# Exercise objective
The expected answer is every line of the material that contains the word "spike".
- - - -
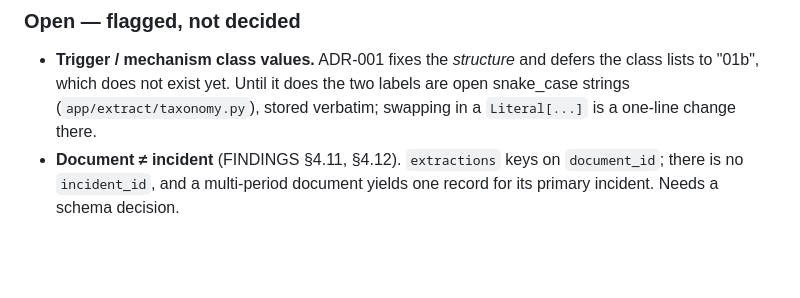
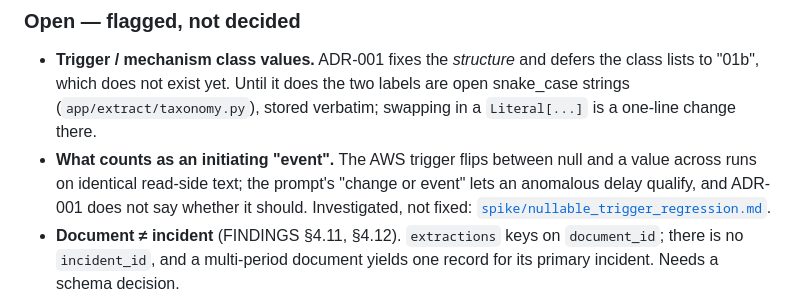
Before and after one commit to kartikshelar/incident-intelligence-pipeline, a Markdown page: README.md, the part around the change. GitHub-like rendering; blank space fills up the shorter version.

```diff
--- a/README.md
+++ b/README.md
@@ -257,6 +257,11 @@ the gold set is what measures quality.
   defers the class lists to "01b", which does not exist yet. Until it does
   the two labels are open snake_case strings (`app/extract/taxonomy.py`),
   stored verbatim; swapping in a `Literal[...]` is a one-line change there.
+- **What counts as an initiating "event".** The AWS trigger flips between
+  null and a value across runs on identical read-side text; the prompt's
+  "change or event" lets an anomalous delay qualify, and ADR-001 does not
+  say whether it should. Investigated, not fixed:
+  [`spike/nullable_trigger_regression.md`](spike/nullable_trigger_regression.md).
 - **Document ≠ incident** (FINDINGS §4.11, §4.12). `extractions` keys on
   `document_id`; there is no `incident_id`, and a multi-period document
   yields one record for its primary incident. Needs a schema decision.
```
Also changed, not shown: spike/nullable_trigger_regression.md (added, +162 -0 lines).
- - - -
# Response
+  [`spike/nullable_trigger_regression.md`](spike/nullable_trigger_regression.md).
Also changed, not shown: spike/nullable_trigger_regression.md (added, +162 -0 lines).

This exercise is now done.